Of course, now Marty’s gone. Only the images he captured remain. Doc’s gone, too. But the hunt — that was the constant. This year, on opening day, Tommy was back, and Hettinger rose from the slumber that surely must overtake her when he wasn’t here. For all he knew, the town didn’t live until he came back each fall to breathe life into the characters that performed just for him. For you see, a dream can’t live without the dreamer.
“You couldn’t live here,” Tim explains. “That would ruin it.” Indeed, the shine would wear off. But each year, Tommy would rediscover his second home.
“He was outgoing. He was a conversationalist. He absolutely had that sincere interest in people,” Tim explains.
“He could be anywhere and strike up a conversation.” And when he returned to his job as maintenance supervisor at Sun Oil Refinery in Ohio, his heart — the one that suffered through three attacks in 1985 — stayed behind.
So it wasn’t like they didn’t expect something to happen. Orma, Tommy’s wife, had his obituary ready for years. But each autumn, she let him go to his secret place. Each fall, she knew the phone might ring. … “My mother was so unselfish to let him come out here,” Tim says.
She loved him that much. “This was his dream. … If he was gonna go, he wanted to go here,” Tim says. “We talked about it. We laughed about it — as much as you can laugh about death.”
“The week before he died … The conversations we had … Now I understand. Because it was special.” He looks away, drinking in the vision, and he tells of driving with his father. Time had etched its mark on the athlete’s body. “He looked kind of small,” Tim says. Together they drove across the bleak, unforgiving Dakota tundra where biting winds had become a formidable challenge for the aged hunter.
“You know, Tim, I’m not sure about our forefathers. …”Tommy said as he envisioned the covered wagons, sod houses and Indians that had once claimed the harshness his tired eyes now scanned. “I’m not sure if they were tough … or just stupid.” The father and son laughed.
The final hunt was a good one. Tommy had dropped his limit of ducks the day before — two with one shot. On this opening day of ringneck season, he got his limit again. Again he had dropped two with one shot from the 20 gauge Browning he had gone to in concession to the years. “He just couldn’t miss with that gun,” Tim says. He hadn’t missed in getting his limit. His dog, Cutty, a 13-year-old Chesapeake Bay retriever, performed like a pup. She retrieved the last bird of the day. “He must have said it three or four times, ‘This is the best I’ve felt in years,’” Tim recounts. “He’d had a great day; he really had.”
And when Leo Miller’s dog flushed the last pheasant of the day, Tommy admired the dog’s work and walked up to shake Leo’s hand. “That’s a fine dog,” he said. Then he collapsed. A stroke.
At the hospital, Dr. Mattson told Tim, “He might be able to hear you.”
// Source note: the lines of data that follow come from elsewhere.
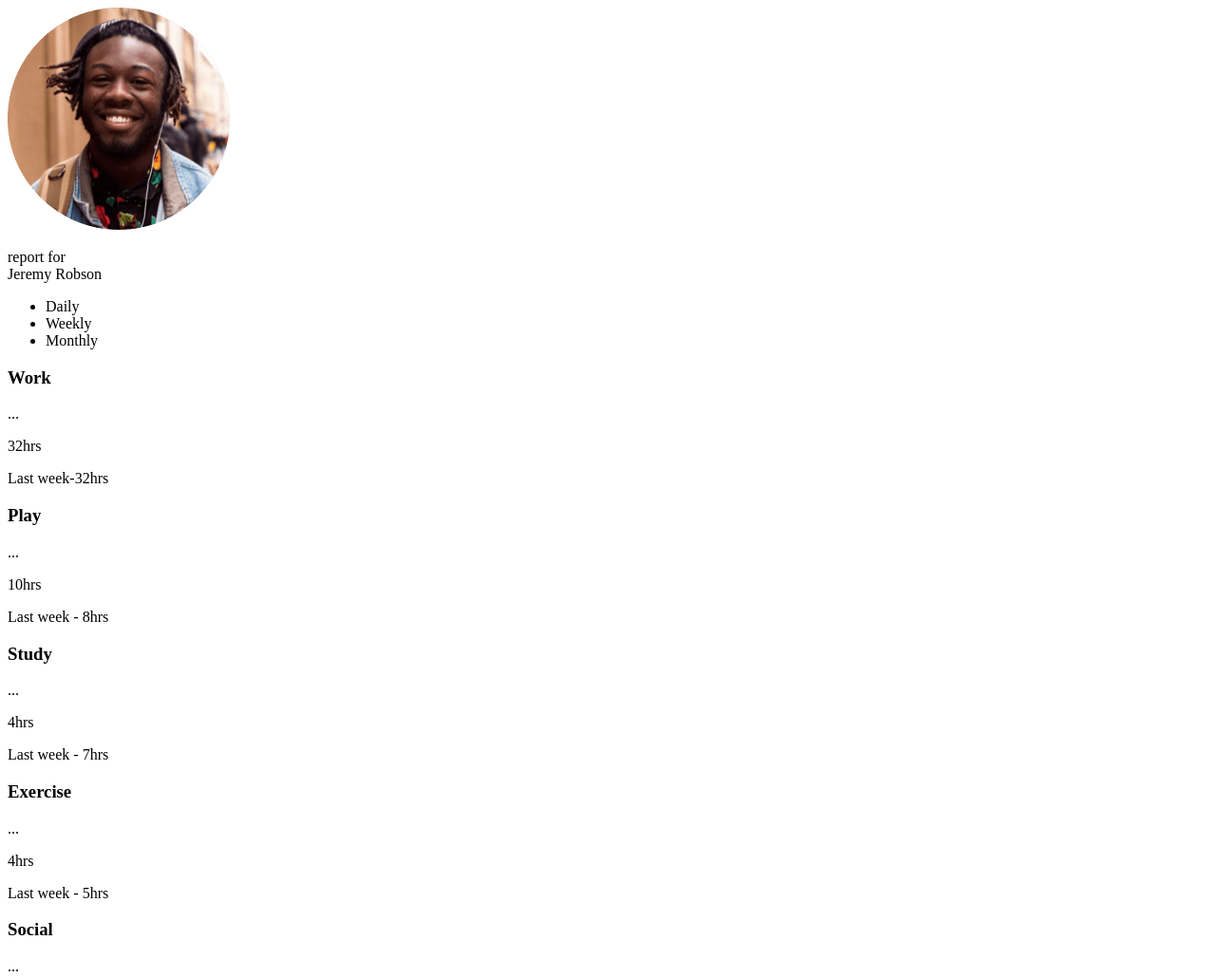
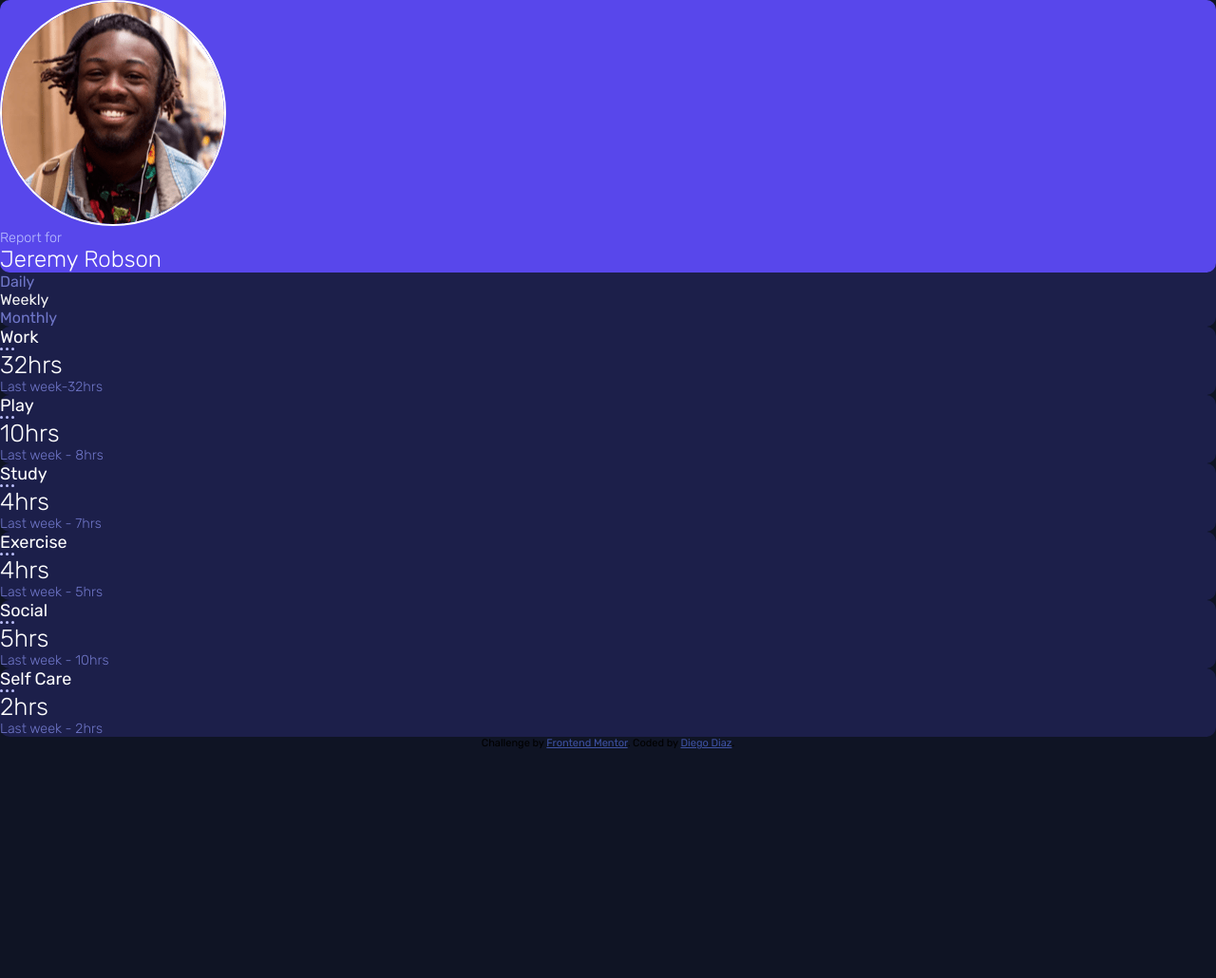
Before and after one commit to dialejo24/time-tracking-dashboard, a plain HTML site: page index.html in a window 1280 px wide. Shown: the top 1030 px of the page at 95% size. After the commit the page ends 800 px from the top, so only its background shows below. Drawn offline with Linux system fonts and the light colour scheme.

Commit message:
add general style by modifing style.css and add some more clases to html elements

```diff
--- a/CSS/style.css
+++ b/CSS/style.css
@@ -1,3 +1,87 @@
+@import url('https://fonts.googleapis.com/css2?family=Rubik:wght@300;400;500&display=swap');
+
+:root {
+    --blue: hsl(246, 80%, 60%);
+    --light-red: hsl(15, 100%, 70%);
+    --soft-blue: hsl(195, 74%, 62%);
+    --light-red-study: hsl(348, 100%, 68%);
+    --lime-green: hsl(145, 58%, 55%);
+    --violet: hsl(264, 64%, 52%);
+    --soft-orange: hsl(43, 84%, 65%);
+    --very-dark-blue: hsl(226, 43%, 10%);
+    --dark-blue: hsl(235, 46%, 20%);
+    --desaturated-blue: hsl(235, 45%, 61%);
+    --pale-blue: hsl(236, 100%, 87%);
+}
+
+* {
+    margin:0;
+    padding:0;
+    box-sizing: border-box;
+}
+
+body {
+    font-family: 'Rubik', sans-serif;
+    background-color: var(--very-dark-blue);
+}
+li {
+    list-style-type:none;
+}
+
+.card {
+    background-color: var(--dark-blue);
+    border-radius: 10px;
+}
+.user {
+    background-color: var(--blue);
+    border-radius: 10px;
+    font-weight: 300;
+}
+.profile_picture img {
+    border:2px solid white;
+    border-radius: 50%;
+}
+.profile_picture + p {
+    color: var(--pale-blue);
+    font-size:.9rem;
+}
+.name {
+    font-size:1.5rem;
+    color:white;
+}
+.periodicity ul {
+    color: var(--desaturated-blue)
+}
+.periodicity li:first-child + li {
+    color:whitesmoke;
+}
+
+h3 {
+    color:white;
+    font-weight: 400;
+    font-size:1.125rem;
+}
+.dots ul {
+    display: flex;
+    gap:3px;
+}
+.dot {
+    width:3px;
+    height:3px;
+    border-radius: 50%;
+    background-color: var(--pale-blue);
+}
+.current_hours {
+    color: white;
+    font-weight: 300;
+    font-size:1.6rem;
+}
+.past_hours {
+    color: var(--desaturated-blue);
+    font-weight: 300;
+    font-size: .9rem;
+}
+
 .attribution {
     font-size: 11px; text-align: center;
 }
--- a/index.html
+++ b/index.html
@@ -11,12 +11,13 @@
 <body>
   <div class="container">
     <main>
-      <div class="user_info">
+      <div class="user_info card">
         <div class="user">
           <div class="profile_picture">
             <img src="images/image-jeremy.png" alt="profile picture">
           </div>
-          <p>report for<br><span class="name">Jeremy Robson</span></p>
+          <p>Report for</p>
+          <p class="name">Jeremy Robson</p>
         </div>
         <div class="periodicity">
           <ul>
@@ -26,11 +27,17 @@
           </ul>
         </div>
       </div>
-      <div class="work_card">
+      <div class="work_card card">
         <div class="info">
           <div class="header">
             <h3>Work</h3>
-            <div class="dots">...</div>
+            <div class="dots">
+              <ul>
+                <li><div class="dot"></div></li>
+                <li><div class="dot"></div></li>
+                <li><div class="dot"></div></li>
+              </ul>
+            </div>
           </div>
           <div class="hours">
             <p class="current_hours">32hrs</p>
@@ -38,11 +45,17 @@
           </div>
         </div>
       </div>
-      <div class="play_card">
+      <div class="play_card card">
         <div class="info">
           <div class="header">
             <h3>Play</h3>
-            <div class="dots">...</div>
+            <div class="dots">
+              <ul>
+                <li><div class="dot"></div></li>
+                <li><div class="dot"></div></li>
+                <li><div class="dot"></div></li>
+              </ul>
+            </div>
           </div>
           <div class="hours">
             <p class="current_hours">10hrs</p>
@@ -50,11 +63,17 @@
           </div>
         </div>
       </div>
-      <div class="study_card">
+      <div class="study_card card">
         <div class="info">
           <div class="header">
             <h3>Study</h3>
-            <div class="dots">...</div>
+            <div class="dots">
+              <ul>
+                <li><div class="dot"></div></li>
+                <li><div class="dot"></div></li>
+                <li><div class="dot"></div></li>
+              </ul>
+            </div>
           </div>
           <div class="hours">
             <p class="current_hours">4hrs</p>
@@ -62,11 +81,17 @@
           </div>
         </div>
       </div>
-      <div class="exercise_card">
+      <div class="exercise_card card">
         <div class="info">
           <div class="header">
             <h3>Exercise</h3>
-            <div class="dots">...</div>
+            <div class="dots">
+              <ul>
+                <li><div class="dot"></div></li>
+                <li><div class="dot"></div></li>
+                <li><div class="dot"></div></li>
+              </ul>
+            </div>
           </div>
           <div class="hours">
             <p class="current_hours">4hrs</p>
@@ -74,11 +99,17 @@
           </div>
         </div>
       </div>
-      <div class="social_card">
+      <div class="social_card card">
         <div class="info">
           <div class="header">
             <h3>Social</h3>
-            <div class="dots">...</div>
+            <div class="dots">
+              <ul>
+                <li><div class="dot"></div></li>
+                <li><div class="dot"></div></li>
+                <li><div class="dot"></div></li>
+              </ul>
+            </div>
           </div>
           <div class="hours">
             <p class="current_hours">5hrs</p>
@@ -86,11 +117,17 @@
           </div>
         </div>
       </div>
-      <div class="selfcare_card">
+      <div class="selfcare_card card">
         <div class="info">
           <div class="header">
             <h3>Self Care</h3>
-            <div class="dots">...</div>
+            <div class="dots">
+              <ul>
+                <li><div class="dot"></div></li>
+                <li><div class="dot"></div></li>
+                <li><div class="dot"></div></li>
+              </ul>
+            </div>
           </div>
           <div class="hours">
             <p class="current_hours">2hrs</p>
```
“I love you, Dad,” Tim said to his father as he squeezed his hand. And in his darkness, Tommy heard. “He squeezed back … with his trigger finger,” Tim says, choking back the tears.
It was his last signal to the world, but his heart beat on. “C’mon Dad, give it up,î Tim implored as the days dragged on. “Goddam Dad, give it up!” After Orma and Linda, Tim’s sister, had arrived to say their goodbyes, the oxygen was turned off. And then, and only then, did that great heart stop beating.
Tim will be back for pheasant season in Hettinger next year. “Oh yeah. But I don’t think I could do opening day. …Too tough.” He shakes his head slowly. “Too many memories. …”